──────── AVAILABLE RECORDS ────────

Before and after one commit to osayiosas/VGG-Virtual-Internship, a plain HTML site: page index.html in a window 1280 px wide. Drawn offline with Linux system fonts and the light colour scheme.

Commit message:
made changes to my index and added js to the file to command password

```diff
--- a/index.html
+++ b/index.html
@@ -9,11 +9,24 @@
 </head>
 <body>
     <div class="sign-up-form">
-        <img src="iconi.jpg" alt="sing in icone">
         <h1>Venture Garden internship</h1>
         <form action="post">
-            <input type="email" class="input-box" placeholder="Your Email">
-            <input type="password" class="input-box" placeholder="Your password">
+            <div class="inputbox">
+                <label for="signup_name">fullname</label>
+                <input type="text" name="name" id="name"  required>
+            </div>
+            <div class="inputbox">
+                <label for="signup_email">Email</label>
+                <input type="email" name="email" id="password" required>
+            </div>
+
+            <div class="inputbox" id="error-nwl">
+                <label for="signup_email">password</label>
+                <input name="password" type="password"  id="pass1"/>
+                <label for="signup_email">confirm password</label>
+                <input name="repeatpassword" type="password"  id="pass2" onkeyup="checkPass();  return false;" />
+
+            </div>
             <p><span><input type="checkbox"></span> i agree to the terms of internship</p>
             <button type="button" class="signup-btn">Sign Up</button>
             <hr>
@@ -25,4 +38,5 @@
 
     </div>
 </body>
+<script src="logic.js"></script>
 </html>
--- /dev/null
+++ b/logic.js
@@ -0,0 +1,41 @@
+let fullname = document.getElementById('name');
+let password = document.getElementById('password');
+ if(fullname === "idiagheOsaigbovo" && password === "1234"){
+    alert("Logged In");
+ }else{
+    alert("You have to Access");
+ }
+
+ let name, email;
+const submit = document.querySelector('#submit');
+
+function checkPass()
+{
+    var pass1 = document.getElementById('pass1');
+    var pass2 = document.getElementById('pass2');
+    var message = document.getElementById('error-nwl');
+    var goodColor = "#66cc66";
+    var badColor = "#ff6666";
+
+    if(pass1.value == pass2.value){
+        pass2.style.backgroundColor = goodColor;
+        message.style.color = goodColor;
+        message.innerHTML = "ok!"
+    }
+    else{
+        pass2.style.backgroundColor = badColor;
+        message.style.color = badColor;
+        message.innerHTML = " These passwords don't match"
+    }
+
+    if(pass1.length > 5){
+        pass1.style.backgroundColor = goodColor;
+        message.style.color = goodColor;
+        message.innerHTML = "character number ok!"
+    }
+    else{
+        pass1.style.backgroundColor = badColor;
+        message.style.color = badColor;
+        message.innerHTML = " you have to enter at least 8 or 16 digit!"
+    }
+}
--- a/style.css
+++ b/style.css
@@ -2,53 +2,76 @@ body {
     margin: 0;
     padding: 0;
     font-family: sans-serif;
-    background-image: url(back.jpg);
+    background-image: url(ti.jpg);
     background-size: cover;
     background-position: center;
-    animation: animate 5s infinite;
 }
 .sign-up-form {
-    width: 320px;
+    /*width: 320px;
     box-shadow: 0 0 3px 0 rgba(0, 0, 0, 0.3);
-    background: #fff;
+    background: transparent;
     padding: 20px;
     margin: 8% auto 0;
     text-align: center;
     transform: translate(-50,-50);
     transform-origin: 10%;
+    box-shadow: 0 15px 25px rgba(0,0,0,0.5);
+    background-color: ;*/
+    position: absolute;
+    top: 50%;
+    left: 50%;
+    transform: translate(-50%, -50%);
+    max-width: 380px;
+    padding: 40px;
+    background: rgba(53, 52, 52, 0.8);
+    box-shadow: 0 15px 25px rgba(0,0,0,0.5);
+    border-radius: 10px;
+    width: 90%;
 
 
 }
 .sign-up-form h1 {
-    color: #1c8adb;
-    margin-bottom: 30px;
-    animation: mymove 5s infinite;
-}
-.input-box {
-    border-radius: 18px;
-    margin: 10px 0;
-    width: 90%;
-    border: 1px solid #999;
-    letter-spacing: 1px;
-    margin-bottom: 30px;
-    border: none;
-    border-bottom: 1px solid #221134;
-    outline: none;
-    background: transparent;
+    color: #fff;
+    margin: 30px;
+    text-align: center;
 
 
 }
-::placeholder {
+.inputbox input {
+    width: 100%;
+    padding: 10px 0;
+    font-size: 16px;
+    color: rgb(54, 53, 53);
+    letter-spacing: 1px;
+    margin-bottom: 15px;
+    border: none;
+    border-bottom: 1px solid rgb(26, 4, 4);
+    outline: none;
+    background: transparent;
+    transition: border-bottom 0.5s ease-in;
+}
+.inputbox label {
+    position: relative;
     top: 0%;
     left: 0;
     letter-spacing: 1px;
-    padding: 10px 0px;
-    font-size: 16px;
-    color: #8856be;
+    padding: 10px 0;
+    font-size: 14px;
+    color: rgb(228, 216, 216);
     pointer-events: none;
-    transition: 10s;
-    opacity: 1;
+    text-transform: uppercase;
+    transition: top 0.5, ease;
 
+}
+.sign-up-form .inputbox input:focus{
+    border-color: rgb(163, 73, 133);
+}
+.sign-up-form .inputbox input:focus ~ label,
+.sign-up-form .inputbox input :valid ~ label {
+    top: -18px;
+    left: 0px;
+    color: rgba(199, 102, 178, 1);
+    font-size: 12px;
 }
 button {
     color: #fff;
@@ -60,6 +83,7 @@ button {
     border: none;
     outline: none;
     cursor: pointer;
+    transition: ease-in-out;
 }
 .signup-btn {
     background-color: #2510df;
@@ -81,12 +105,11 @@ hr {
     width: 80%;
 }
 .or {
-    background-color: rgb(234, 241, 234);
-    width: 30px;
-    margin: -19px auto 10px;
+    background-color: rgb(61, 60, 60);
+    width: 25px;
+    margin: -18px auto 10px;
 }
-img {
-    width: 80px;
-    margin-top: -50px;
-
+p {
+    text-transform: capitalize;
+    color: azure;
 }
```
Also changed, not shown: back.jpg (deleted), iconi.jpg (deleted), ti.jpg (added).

────────

▸ PROBLEM DESCRIPTION:
Each entry above needs to be retyped exactly as it appears.

▸ RESPONSE TO THE EXERCISE:
Before and after one commit to osayiosas/VGG-Virtual-Internship, a plain HTML site: page index.html in a window 1280 px wide. Drawn offline with Linux system fonts and the light colour scheme.

Commit message:
made changes to my index and added js to the file to command password

```diff
--- a/index.html
+++ b/index.html
@@ -9,11 +9,24 @@
 </head>
 <body>
     <div class="sign-up-form">
-        <img src="iconi.jpg" alt="sing in icone">
         <h1>Venture Garden internship</h1>
         <form action="post">
-            <input type="email" class="input-box" placeholder="Your Email">
-            <input type="password" class="input-box" placeholder="Your password">
+            <div class="inputbox">
+                <label for="signup_name">fullname</label>
+                <input type="text" name="name" id="name"  required>
+            </div>
+            <div class="inputbox">
+                <label for="signup_email">Email</label>
+                <input type="email" name="email" id="password" required>
+            </div>
+
+            <div class="inputbox" id="error-nwl">
+                <label for="signup_email">password</label>
+                <input name="password" type="password"  id="pass1"/>
+                <label for="signup_email">confirm password</label>
+                <input name="repeatpassword" type="password"  id="pass2" onkeyup="checkPass();  return false;" />
+
+            </div>
             <p><span><input type="checkbox"></span> i agree to the terms of internship</p>
             <button type="button" class="signup-btn">Sign Up</button>
             <hr>
@@ -25,4 +38,5 @@
 
     </div>
 </body>
+<script src="logic.js"></script>
 </html>
--- /dev/null
+++ b/logic.js
@@ -0,0 +1,41 @@
+let fullname = document.getElementById('name');
+let password = document.getElementById('password');
+ if(fullname === "idiagheOsaigbovo" && password === "1234"){
+    alert("Logged In");
+ }else{
+    alert("You have to Access");
+ }
+
+ let name, email;
+const submit = document.querySelector('#submit');
+
+function checkPass()
+{
+    var pass1 = document.getElementById('pass1');
+    var pass2 = document.getElementById('pass2');
+    var message = document.getElementById('error-nwl');
+    var goodColor = "#66cc66";
+    var badColor = "#ff6666";
+
+    if(pass1.value == pass2.value){
+        pass2.style.backgroundColor = goodColor;
+        message.style.color = goodColor;
+        message.innerHTML = "ok!"
+    }
+    else{
+        pass2.style.backgroundColor = badColor;
+        message.style.color = badColor;
+        message.innerHTML = " These passwords don't match"
+    }
+
+    if(pass1.length > 5){
+        pass1.style.backgroundColor = goodColor;
+        message.style.color = goodColor;
+        message.innerHTML = "character number ok!"
+    }
+    else{
+        pass1.style.backgroundColor = badColor;
+        message.style.color = badColor;
+        message.innerHTML = " you have to enter at least 8 or 16 digit!"
+    }
+}
--- a/style.css
+++ b/style.css
@@ -2,53 +2,76 @@ body {
     margin: 0;
     padding: 0;
     font-family: sans-serif;
-    background-image: url(back.jpg);
+    background-image: url(ti.jpg);
     background-size: cover;
     background-position: center;
-    animation: animate 5s infinite;
 }
 .sign-up-form {
-    width: 320px;
+    /*width: 320px;
     box-shadow: 0 0 3px 0 rgba(0, 0, 0, 0.3);
-    background: #fff;
+    background: transparent;
     padding: 20px;
     margin: 8% auto 0;
     text-align: center;
     transform: translate(-50,-50);
     transform-origin: 10%;
+    box-shadow: 0 15px 25px rgba(0,0,0,0.5);
+    background-color: ;*/
+    position: absolute;
+    top: 50%;
+    left: 50%;
+    transform: translate(-50%, -50%);
+    max-width: 380px;
+    padding: 40px;
+    background: rgba(53, 52, 52, 0.8);
+    box-shadow: 0 15px 25px rgba(0,0,0,0.5);
+    border-radius: 10px;
+    width: 90%;
 
 
 }
 .sign-up-form h1 {
-    color: #1c8adb;
-    margin-bottom: 30px;
-    animation: mymove 5s infinite;
-}
-.input-box {
-    border-radius: 18px;
-    margin: 10px 0;
-    width: 90%;
-    border: 1px solid #999;
-    letter-spacing: 1px;
-    margin-bottom: 30px;
-    border: none;
-    border-bottom: 1px solid #221134;
-    outline: none;
-    background: transparent;
+    color: #fff;
+    margin: 30px;
+    text-align: center;
 
 
 }
-::placeholder {
+.inputbox input {
+    width: 100%;
+    padding: 10px 0;
+    font-size: 16px;
+    color: rgb(54, 53, 53);
+    letter-spacing: 1px;
+    margin-bottom: 15px;
+    border: none;
+    border-bottom: 1px solid rgb(26, 4, 4);
+    outline: none;
+    background: transparent;
+    transition: border-bottom 0.5s ease-in;
+}
+.inputbox label {
+    position: relative;
     top: 0%;
     left: 0;
     letter-spacing: 1px;
-    padding: 10px 0px;
-    font-size: 16px;
-    color: #8856be;
+    padding: 10px 0;
+    font-size: 14px;
+    color: rgb(228, 216, 216);
     pointer-events: none;
-    transition: 10s;
-    opacity: 1;
+    text-transform: uppercase;
+    transition: top 0.5, ease;
 
+}
+.sign-up-form .inputbox input:focus{
+    border-color: rgb(163, 73, 133);
+}
+.sign-up-form .inputbox input:focus ~ label,
+.sign-up-form .inputbox input :valid ~ label {
+    top: -18px;
+    left: 0px;
+    color: rgba(199, 102, 178, 1);
+    font-size: 12px;
 }
 button {
     color: #fff;
@@ -60,6 +83,7 @@ button {
     border: none;
     outline: none;
     cursor: pointer;
+    transition: ease-in-out;
 }
 .signup-btn {
     background-color: #2510df;
@@ -81,12 +105,11 @@ hr {
     width: 80%;
 }
 .or {
-    background-color: rgb(234, 241, 234);
-    width: 30px;
-    margin: -19px auto 10px;
+    background-color: rgb(61, 60, 60);
+    width: 25px;
+    margin: -18px auto 10px;
 }
-img {
-    width: 80px;
-    margin-top: -50px;
-
+p {
+    text-transform: capitalize;
+    color: azure;
 }
```
Also changed, not shown: back.jpg (deleted), iconi.jpg (deleted), ti.jpg (added).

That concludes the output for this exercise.